There’s trouble in town. We see it brewing as Genesis 13 builds. Abram and Lot are two filthy rich men with too much stuff living too close together on too little land.
Verse six says Abram and Lot owned so much stuff the land couldn’t support both of them living together. So the fighting breaks out (v. 7) between Abram’s herdsmen and Lot’s herdsman.
What does Abram do when he realizes this? He doesn’t ignore the problem, and he doesn’t give Lot the boot, even though he’s the older uncle. Nope, Abram acts like a true peacemaker. This is what all sons and daughters of God will do:
“Blessed are the peacemakers, for they shall be called sons of God” (Matt. 5:9).
First Abram goes directly to Lot and acknowledges the conflict:
“Let there be no strife between you and me, and between your herdsmen and my herdsmen, for we are kinsmen” (v. 8).
In other words, “We’re family, Lot; Let’s not fight.” But Abram doesn’t stop there; he offers a solution. An incredibly kind, unselfish solution:
“Is not the whole land before you? Separate yourself from me. If you take the left hand, then I will go to the right, or if you take the right hand, then I will go to the left” (v. 9).
What was Abram thinking? If I replay the tape of my life, I see how I’m always choosing the best for myself: claiming the bed over the sleeping bag; choosing the corner piece of cake with gobs of frosting; keeping the best clothes for myself and passing the “rejects” on to someone else.

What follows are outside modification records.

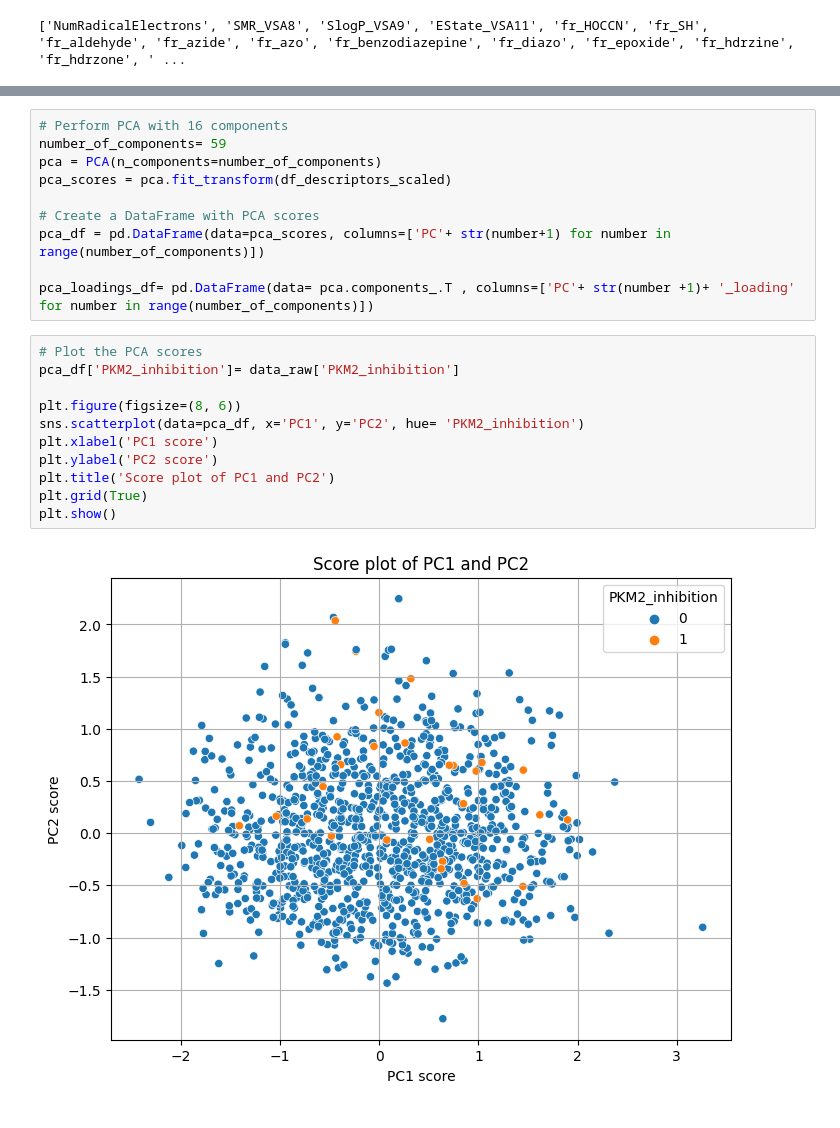
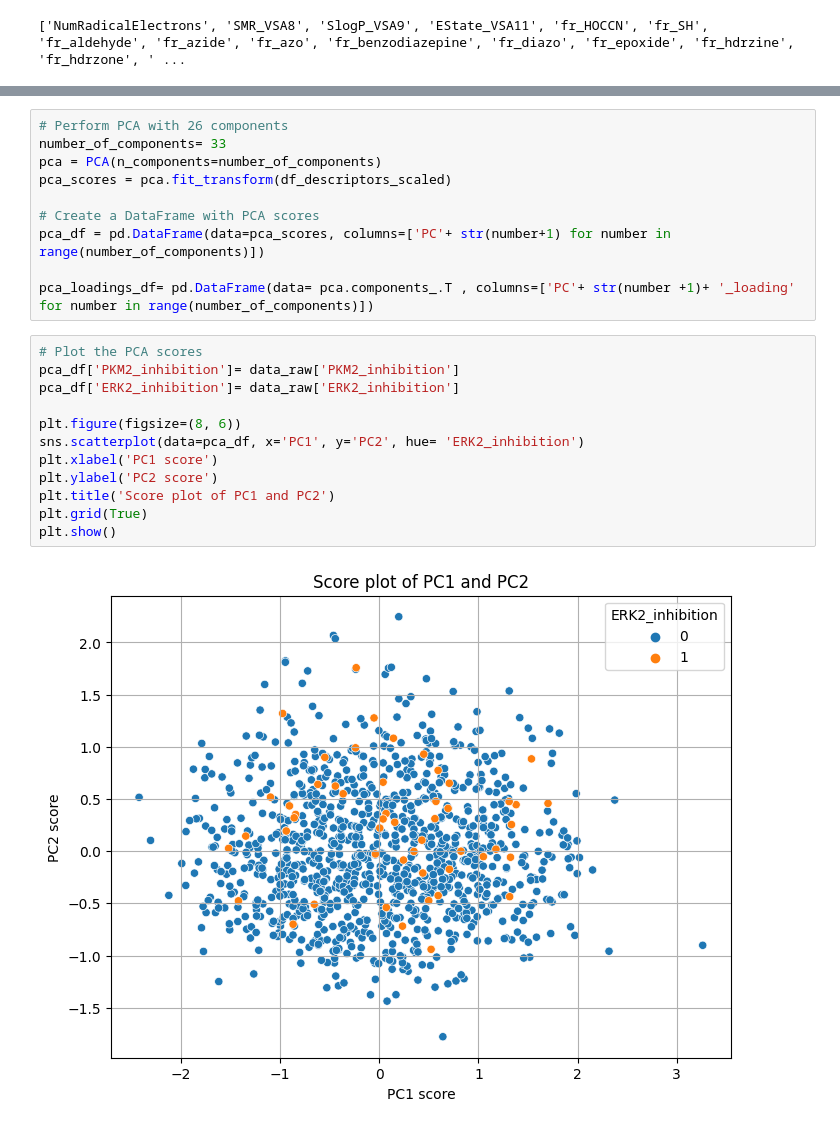
Before and after one commit to MoniqueBroeren/GroupAssignment, a Jupyter notebook: Nieuwe_code_svm.ipynb, the cells around one changed output, grey strips where cells are left out. Cells and saved outputs as stored; diff of their text form.

```diff
--- a/Nieuwe_code_svm.ipynb
+++ b/Nieuwe_code_svm.ipynb
@@ -100,6 +65,6 @@ Number of principal components needed to capture at least 70% variance: 59
 # %%
-# Perform PCA with 16 components
-number_of_components= 59
+# Perform PCA with 26 components
+number_of_components= 33
 pca = PCA(n_components=number_of_components)
 pca_scores = pca.fit_transform(df_descriptors_scaled)
 
@@ -110,14 +75,15 @@ pca_loadings_df= pd.DataFrame(data= pca.components_.T , columns=['PC'+ str(numbe
 # %%
 # Plot the PCA scores
 pca_df['PKM2_inhibition']= data_raw['PKM2_inhibition']
+pca_df['ERK2_inhibition']= data_raw['ERK2_inhibition']
 
 plt.figure(figsize=(8, 6))
-sns.scatterplot(data=pca_df, x='PC1', y='PC2', hue= 'PKM2_inhibition')
+sns.scatterplot(data=pca_df, x='PC1', y='PC2', hue= 'ERK2_inhibition')
 plt.xlabel('PC1 score')
 plt.ylabel('PC2 score')
 plt.title('Score plot of PC1 and PC2')
 plt.grid(True)
 plt.show()
 # %% [output]
-[figure, old version]
+[figure, new version]
 # %%
```
Also changed, not shown: parts of 9 cells of this notebook.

But here the stakes are much higher than a good night’s sleep, a sugar high, or stylish clothes. Abram is choosing where he and his descendants would settle. If Abram let’s Lot keep this land, he’ll have to move yet again.
How could Abram offer Lot first dibs? Scripture gives us a couple clues:
- Abram trusted God’s promises. God had told Abram his descendants would receive all this land, and Abram believed God even when he couldn’t see how God would do it (Gen. 12:7). Rather than grasping the land tightly, He clung to God tightly.
- We’re told in Hebrews 11:10 Abram was looking forward to his forever home instead of living for the “here and now.”
That’s why Abram could live openhandedly and make the tough choice to be a peacemaker instead of fighting with Lot for every inch of ground. The same will prove true for you and me. If God is truly our reward, we will not need to grasp tightly to other things:
“Whom have I in heaven but you? And there is nothing on earth that I desire besides you. My flesh and my heart may fail, but God is the strength of my heart and my portion forever” (Ps. 73:25-26).
As you think back to what has riled you up recently, dig a little deeper. Do you want stuff or relationships or others’ good opinion of you more than you desire God? How can you become more of a peacemaker, more like your Father God who sent His Son to make peace with you (Rom. 5:1, Col. 1:19–20)?
This post has been updated; its original version (“When You Always Choose The Best For Yourself . . .“) was featured on LiesYoungWomenBelieve.com.